It’s been a busy couple of weeks in the broadband policy world, and I’m still getting caught up on all the developments. The California Public Utilities Commission voted to give mobile carriers the same kind of access to utility poles that wireline telcos and cable companies have – more on that tomorrow – and the Federal Communications Commission prepared to scale the walled gardens of set top boxes.

You need a set top box to get television service from a cable, telephone or satellite company. Right now, you have to take the box that your service provider offers you, with the functionality and price it determines. You can’t buy your own box and plug it in, because service providers lock down their networks and only allow you to use their equipment. Consequently, set top boxes are expensive, with an average rental price of $7.43 per month according to an FCC press release

Lack of competition has meant few choices and high prices for consumers – on average, $231 in rental fees annually for the average American household. Altogether, U.S. consumers spend $20 billion a year to lease these devices. Since 1994, according to a recent analysis, the cost of cable set-top boxes has risen 185 percent while the cost of computers, televisions and mobile phones has dropped by 90 percent.

If you could buy your own box or a television set or computer or other device with that capability built in, you 1. wouldn’t have to pay a monthly rental charge and 2. you can pick and choose the capabilities – recording multiple programs, say – you want. Up to a point.

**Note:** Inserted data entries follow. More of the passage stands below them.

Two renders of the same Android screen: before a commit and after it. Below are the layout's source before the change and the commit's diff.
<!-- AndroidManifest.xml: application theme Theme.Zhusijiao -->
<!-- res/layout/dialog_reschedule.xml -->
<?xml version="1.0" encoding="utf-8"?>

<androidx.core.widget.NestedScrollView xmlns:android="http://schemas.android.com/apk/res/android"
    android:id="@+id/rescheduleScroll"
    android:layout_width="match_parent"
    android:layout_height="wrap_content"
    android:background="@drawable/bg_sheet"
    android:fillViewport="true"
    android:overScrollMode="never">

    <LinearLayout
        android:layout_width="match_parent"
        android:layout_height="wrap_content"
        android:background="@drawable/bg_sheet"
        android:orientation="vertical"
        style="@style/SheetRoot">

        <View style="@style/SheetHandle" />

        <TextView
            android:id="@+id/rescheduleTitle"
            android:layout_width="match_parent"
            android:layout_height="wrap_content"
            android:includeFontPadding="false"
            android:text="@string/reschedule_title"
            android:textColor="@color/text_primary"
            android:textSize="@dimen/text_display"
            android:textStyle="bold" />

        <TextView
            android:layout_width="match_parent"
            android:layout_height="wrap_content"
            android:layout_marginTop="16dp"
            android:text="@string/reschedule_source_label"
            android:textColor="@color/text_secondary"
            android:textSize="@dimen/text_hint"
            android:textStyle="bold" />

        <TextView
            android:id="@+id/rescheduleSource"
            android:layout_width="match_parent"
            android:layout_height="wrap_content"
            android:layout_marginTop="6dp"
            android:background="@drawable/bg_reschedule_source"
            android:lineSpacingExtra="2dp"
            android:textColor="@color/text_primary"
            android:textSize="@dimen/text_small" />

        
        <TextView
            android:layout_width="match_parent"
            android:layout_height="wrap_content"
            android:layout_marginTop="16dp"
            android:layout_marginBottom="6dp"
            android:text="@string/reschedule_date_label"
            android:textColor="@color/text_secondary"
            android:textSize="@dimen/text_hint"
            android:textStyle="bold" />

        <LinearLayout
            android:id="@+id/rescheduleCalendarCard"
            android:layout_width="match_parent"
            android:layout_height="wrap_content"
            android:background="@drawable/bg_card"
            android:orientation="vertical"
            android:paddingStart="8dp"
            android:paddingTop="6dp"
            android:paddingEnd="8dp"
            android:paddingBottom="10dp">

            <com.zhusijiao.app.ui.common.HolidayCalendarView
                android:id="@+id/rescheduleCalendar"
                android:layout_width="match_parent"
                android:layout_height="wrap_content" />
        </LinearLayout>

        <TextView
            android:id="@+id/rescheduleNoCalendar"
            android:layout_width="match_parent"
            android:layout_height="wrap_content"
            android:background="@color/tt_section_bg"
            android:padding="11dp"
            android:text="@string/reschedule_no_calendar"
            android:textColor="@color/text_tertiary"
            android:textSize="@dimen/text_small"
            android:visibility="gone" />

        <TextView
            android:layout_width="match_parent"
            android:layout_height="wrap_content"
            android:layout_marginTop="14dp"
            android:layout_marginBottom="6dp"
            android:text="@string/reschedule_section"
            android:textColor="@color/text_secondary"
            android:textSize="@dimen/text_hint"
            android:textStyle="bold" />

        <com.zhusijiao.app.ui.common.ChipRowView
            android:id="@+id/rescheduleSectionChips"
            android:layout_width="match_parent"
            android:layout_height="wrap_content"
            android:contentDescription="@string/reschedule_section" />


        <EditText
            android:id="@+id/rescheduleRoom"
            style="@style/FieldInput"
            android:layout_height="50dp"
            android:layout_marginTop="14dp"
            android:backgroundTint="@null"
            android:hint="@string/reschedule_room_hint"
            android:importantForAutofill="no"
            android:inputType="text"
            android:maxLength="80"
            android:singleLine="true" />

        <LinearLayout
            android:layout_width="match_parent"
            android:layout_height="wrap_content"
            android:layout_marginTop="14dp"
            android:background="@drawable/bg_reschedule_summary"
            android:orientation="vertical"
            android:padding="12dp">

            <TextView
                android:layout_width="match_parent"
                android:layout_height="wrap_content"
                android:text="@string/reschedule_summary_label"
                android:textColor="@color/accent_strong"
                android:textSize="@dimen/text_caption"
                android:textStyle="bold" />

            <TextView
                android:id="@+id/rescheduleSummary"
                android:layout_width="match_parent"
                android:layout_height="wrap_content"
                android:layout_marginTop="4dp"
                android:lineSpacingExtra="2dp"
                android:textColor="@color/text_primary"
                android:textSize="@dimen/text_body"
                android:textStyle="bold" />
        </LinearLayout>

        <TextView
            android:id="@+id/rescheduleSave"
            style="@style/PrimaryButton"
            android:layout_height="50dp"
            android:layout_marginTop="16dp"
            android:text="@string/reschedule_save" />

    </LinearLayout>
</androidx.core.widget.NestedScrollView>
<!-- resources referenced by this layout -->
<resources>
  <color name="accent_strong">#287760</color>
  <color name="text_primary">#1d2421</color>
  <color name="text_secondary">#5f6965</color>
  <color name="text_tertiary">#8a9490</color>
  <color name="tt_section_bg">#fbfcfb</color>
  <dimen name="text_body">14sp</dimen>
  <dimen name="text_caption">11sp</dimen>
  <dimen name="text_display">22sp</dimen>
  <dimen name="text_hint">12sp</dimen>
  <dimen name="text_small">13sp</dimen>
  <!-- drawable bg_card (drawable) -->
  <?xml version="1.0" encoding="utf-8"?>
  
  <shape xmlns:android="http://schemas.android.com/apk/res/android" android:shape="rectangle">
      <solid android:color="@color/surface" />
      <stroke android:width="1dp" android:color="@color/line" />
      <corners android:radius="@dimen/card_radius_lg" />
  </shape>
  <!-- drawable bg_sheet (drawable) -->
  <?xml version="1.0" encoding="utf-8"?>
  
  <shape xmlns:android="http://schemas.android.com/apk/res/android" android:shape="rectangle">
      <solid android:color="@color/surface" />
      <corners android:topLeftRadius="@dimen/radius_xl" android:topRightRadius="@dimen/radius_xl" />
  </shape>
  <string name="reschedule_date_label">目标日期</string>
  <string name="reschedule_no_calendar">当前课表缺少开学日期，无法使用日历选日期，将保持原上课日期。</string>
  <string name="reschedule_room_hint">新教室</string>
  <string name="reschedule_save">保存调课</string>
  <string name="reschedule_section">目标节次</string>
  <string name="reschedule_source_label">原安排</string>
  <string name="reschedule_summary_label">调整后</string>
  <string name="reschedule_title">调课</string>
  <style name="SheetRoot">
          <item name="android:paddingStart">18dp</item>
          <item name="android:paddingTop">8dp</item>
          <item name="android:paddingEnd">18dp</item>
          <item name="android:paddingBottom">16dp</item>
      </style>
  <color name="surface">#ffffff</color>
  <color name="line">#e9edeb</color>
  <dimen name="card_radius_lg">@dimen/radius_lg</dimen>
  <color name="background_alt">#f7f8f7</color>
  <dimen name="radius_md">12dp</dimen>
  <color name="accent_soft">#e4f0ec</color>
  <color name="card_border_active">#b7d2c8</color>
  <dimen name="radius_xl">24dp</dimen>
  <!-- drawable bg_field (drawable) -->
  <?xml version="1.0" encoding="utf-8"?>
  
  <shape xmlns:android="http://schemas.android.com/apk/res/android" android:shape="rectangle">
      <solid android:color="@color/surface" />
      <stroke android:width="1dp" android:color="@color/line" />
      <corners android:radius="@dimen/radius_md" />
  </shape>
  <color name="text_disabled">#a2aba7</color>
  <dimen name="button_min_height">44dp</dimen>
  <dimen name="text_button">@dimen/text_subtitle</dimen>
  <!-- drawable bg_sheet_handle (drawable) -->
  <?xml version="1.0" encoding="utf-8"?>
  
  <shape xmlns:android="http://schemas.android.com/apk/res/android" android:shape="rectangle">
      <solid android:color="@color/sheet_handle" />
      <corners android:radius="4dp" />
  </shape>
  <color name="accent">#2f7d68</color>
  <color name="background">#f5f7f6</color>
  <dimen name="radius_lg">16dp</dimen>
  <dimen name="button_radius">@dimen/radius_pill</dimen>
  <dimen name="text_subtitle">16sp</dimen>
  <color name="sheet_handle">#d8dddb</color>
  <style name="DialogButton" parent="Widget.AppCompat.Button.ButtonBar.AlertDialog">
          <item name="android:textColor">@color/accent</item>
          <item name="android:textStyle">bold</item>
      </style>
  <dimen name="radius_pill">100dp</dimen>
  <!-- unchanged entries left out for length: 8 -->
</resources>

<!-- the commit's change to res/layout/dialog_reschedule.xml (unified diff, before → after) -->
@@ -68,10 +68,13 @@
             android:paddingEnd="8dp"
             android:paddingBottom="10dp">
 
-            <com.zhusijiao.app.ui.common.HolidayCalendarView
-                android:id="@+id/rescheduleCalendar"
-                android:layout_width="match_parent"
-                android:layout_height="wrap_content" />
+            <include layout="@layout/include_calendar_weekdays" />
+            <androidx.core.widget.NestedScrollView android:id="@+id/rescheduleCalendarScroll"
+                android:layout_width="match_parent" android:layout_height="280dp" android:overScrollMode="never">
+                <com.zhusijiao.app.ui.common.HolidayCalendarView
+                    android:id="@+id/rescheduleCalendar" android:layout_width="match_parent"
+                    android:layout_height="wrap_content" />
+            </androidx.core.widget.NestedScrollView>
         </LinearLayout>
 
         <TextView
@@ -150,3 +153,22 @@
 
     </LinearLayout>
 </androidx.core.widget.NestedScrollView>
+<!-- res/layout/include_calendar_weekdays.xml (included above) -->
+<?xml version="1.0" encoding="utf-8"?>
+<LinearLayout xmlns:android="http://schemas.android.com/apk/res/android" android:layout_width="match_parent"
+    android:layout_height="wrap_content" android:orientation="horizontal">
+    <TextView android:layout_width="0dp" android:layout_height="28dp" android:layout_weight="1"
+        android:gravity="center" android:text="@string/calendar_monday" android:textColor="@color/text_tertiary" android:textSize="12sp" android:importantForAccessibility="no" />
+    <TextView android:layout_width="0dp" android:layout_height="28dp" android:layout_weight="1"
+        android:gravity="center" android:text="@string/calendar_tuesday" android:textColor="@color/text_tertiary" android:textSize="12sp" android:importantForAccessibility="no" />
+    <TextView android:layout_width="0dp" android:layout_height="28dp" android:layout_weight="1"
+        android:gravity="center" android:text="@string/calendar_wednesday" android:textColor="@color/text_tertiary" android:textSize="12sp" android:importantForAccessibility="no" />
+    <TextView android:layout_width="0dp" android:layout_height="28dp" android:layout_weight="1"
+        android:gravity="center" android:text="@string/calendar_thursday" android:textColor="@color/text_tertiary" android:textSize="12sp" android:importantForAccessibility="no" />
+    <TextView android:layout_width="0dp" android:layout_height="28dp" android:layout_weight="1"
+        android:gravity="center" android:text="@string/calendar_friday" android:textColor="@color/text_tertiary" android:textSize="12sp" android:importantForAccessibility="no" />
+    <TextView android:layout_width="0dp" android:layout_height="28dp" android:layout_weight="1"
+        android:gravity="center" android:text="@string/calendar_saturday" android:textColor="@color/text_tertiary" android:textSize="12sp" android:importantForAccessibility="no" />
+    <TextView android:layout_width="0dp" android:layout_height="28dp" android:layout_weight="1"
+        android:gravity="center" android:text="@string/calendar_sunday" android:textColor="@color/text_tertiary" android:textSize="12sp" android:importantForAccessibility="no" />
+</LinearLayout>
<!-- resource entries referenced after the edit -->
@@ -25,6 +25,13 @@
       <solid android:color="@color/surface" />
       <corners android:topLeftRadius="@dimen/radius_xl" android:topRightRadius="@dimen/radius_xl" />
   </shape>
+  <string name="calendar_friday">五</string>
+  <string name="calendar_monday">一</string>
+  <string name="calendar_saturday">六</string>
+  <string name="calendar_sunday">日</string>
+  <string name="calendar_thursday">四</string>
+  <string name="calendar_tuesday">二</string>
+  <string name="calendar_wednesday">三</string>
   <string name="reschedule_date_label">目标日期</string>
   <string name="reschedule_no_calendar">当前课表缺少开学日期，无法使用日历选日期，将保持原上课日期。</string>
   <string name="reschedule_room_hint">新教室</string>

Later this month, the FCC will vote on whether to start the process of writing new rules that would force video providers to allow third party devices to decode and record programming streams and other services – within the limits of your subscription – and display program guide information. As is the FCC’s practice, the actual text commissioners will vote on, or at least are considering at this point, is supposedly secret – it’s not officially available – so we’ll have to wait until sometime after the 18 February 2016 vote to find out what it really says.